Sista Afya Community Care builds sustainable mental wellness communities through providing affordable and culturally-centered community mental wellness care and education. The non-profit arm of the social enterprise Sista Afya Community Mental Wellness, Sista Afya Community Care provides free individual therapy, community workshops, and professional development to people in the Chicagoland area. Throughout the pandemic, Sista Afya has addressed increased traumatic stress by increasing support groups focused on anxiety, racial traumatic stress, and depression.
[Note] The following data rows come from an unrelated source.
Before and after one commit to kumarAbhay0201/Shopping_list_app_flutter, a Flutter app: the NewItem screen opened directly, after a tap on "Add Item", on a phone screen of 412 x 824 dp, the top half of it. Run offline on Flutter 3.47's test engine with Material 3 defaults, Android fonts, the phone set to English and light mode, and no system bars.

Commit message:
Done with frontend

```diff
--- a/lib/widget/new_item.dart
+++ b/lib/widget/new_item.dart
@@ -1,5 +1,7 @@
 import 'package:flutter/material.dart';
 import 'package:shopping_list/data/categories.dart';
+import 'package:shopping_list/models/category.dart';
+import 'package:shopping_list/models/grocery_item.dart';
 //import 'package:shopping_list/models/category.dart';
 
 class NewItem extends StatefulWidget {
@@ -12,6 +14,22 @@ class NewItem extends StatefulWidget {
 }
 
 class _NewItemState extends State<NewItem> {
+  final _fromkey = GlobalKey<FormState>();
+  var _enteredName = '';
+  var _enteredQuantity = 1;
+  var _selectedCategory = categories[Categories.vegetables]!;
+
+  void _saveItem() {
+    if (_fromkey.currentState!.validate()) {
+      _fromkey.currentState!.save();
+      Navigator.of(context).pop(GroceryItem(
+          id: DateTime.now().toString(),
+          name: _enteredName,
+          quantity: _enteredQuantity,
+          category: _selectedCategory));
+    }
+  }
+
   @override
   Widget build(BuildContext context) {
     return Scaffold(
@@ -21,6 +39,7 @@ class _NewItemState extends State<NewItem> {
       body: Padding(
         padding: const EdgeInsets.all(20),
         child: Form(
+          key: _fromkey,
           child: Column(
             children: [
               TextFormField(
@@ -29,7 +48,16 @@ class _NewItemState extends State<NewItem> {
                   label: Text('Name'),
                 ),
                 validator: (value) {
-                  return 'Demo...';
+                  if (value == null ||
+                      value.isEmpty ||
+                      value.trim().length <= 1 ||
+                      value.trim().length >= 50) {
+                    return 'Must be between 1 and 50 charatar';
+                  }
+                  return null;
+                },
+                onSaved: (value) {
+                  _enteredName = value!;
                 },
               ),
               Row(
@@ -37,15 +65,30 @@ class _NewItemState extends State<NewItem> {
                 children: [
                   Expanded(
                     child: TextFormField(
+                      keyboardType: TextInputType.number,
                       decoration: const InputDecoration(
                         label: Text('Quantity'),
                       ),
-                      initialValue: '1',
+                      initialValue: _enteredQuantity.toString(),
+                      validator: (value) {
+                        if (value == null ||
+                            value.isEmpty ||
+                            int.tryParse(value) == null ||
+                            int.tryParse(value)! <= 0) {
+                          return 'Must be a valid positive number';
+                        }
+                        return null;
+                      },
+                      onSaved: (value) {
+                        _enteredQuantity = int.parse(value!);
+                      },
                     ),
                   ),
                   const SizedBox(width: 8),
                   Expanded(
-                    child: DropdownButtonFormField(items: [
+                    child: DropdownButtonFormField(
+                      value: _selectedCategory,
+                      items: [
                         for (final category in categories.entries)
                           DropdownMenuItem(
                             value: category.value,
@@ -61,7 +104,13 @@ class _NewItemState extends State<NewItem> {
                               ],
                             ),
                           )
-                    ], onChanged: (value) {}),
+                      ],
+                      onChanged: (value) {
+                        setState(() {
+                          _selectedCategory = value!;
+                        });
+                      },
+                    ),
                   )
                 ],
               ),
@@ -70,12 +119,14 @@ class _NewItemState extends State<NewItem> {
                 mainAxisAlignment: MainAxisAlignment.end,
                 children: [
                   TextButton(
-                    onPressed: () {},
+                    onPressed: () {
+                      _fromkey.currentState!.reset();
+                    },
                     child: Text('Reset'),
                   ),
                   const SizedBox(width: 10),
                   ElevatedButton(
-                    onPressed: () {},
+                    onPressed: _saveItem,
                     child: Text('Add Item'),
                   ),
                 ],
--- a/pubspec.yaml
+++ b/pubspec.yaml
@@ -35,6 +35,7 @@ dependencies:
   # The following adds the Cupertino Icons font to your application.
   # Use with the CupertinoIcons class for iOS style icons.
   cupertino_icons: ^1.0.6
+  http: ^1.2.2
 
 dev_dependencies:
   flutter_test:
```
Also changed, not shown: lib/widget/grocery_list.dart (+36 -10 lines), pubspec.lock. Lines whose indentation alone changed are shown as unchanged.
Teamwork Englewood is a nonprofit dedicated to improving the quality of life of the residents and stakeholders of Englewood with economic, educational, and social opportunities. Teamwork Englewood has been providing critical services for families in need, learning supports for youth in the community, workforce supports for out-of-work residents, COVID-19 information and testing centers dissemination, and census collection efforts. To date, Teamwork Englewood has serviced over 3,000 families with food support, gave over $75,000 in cash assistance to families, and has organized new supports for parents and families in the community.


Telpochcalli Community Education Project (Tcep), mobilizes youth and adults for social justice work by building individual capacity, collective power, and mutual responsibility through culturally relevant and community-directed education, leadership development, and organizing. During COVID-19, Tcep created intergenerational safe spaces to unpack and hold open conversations about anti-blackness, colorism, the protests, and building community. A series of racial healing circles with community youth and adults and organizational partners were convened as Tcep keeps engaging in solidarity everyday practices. Tcep has also been responding to the basic needs of community members including distributing food boxes to those with the greatest need and the least access.
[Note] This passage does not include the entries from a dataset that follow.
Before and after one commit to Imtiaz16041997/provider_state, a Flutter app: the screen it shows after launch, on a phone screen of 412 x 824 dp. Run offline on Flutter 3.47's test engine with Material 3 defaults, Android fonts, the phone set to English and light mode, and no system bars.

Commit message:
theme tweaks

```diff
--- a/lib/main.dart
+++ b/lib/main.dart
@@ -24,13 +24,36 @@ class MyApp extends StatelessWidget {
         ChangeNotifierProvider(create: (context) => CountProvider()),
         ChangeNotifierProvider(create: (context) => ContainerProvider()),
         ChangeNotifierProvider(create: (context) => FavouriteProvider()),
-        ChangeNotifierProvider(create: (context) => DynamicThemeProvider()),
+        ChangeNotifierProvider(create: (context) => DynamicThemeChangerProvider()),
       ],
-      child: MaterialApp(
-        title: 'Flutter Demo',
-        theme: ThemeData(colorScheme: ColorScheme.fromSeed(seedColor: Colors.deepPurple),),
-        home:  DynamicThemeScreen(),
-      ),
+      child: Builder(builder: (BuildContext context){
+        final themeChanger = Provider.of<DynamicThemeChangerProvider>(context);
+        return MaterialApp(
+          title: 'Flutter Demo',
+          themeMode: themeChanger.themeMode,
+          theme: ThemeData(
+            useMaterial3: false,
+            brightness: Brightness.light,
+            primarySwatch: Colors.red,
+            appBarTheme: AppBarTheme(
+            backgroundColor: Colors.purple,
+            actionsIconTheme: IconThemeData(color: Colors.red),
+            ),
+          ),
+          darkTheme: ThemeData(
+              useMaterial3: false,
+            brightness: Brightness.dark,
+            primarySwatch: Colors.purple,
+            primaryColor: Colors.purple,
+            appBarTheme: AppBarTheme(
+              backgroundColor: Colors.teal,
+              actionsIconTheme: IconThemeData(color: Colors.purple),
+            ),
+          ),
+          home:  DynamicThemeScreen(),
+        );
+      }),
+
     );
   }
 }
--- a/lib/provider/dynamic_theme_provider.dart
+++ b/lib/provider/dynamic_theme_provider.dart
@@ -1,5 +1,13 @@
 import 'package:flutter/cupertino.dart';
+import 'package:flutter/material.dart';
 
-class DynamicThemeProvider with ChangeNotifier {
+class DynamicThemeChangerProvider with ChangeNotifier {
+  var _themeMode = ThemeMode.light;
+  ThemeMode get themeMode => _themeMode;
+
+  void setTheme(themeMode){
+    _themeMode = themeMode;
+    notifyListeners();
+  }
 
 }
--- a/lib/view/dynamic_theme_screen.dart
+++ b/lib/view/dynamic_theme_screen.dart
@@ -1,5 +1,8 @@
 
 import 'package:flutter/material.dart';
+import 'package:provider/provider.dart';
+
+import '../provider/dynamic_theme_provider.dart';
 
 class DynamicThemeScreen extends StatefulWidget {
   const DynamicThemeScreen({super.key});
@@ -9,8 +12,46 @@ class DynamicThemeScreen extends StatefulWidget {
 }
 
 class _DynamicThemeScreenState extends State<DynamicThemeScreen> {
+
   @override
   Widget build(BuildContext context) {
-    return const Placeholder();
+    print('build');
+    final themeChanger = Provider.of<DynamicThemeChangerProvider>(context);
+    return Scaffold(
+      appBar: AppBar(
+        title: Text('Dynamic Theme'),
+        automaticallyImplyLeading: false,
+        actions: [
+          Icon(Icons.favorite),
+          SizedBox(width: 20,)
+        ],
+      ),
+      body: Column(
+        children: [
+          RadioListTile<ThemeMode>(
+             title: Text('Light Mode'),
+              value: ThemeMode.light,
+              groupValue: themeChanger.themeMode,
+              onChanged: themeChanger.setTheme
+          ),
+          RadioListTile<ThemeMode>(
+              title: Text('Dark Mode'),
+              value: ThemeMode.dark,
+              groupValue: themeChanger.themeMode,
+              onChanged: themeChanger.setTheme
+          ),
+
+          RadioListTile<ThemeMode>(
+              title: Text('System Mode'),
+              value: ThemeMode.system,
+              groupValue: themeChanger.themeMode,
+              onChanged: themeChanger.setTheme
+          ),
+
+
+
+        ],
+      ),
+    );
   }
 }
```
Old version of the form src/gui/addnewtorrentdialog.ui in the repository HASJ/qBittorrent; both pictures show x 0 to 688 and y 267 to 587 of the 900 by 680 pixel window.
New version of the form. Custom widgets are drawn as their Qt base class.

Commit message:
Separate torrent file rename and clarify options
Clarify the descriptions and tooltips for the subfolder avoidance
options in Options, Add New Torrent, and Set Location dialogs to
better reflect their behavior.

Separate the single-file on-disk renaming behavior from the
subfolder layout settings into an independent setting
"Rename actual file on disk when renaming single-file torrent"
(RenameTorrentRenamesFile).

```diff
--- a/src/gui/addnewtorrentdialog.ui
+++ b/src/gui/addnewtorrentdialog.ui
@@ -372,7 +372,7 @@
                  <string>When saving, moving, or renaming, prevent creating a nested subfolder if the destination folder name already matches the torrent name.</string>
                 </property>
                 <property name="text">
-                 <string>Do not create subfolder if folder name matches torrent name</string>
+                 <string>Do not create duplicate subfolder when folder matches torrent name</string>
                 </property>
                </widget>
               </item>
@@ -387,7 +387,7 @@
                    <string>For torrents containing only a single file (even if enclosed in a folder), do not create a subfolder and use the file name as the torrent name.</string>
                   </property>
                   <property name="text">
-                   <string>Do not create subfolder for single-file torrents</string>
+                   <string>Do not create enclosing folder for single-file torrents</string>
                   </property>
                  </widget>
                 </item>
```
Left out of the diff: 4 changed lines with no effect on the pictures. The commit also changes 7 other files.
The TRiiBE is a digital media platform showcasing innovative content to reshape the narrative of Black Chicago. Their original works in journalism and documentary, alongside creative writing and video, capture the multifaceted essence of Chicago’s Black communities. As an independent, alternative news source, The TRiiBE hopes to unify Black Chicago in the common purpose to create a safer, more vibrant Chicago.


Youth Peace Center of Roseland is a nonprofit organization offering youth related workshops that mentor and teach teens the skills necessary to avoid conflict and violence. They work with the highest risk individuals and provide outreach and wraparound services for men and their families when they are most vulnerable and most likely to shoot or be shot. Throughout the pandemic, they have been providing support to highest risk individuals, including violence interruption work in the Roseland and Southside communities.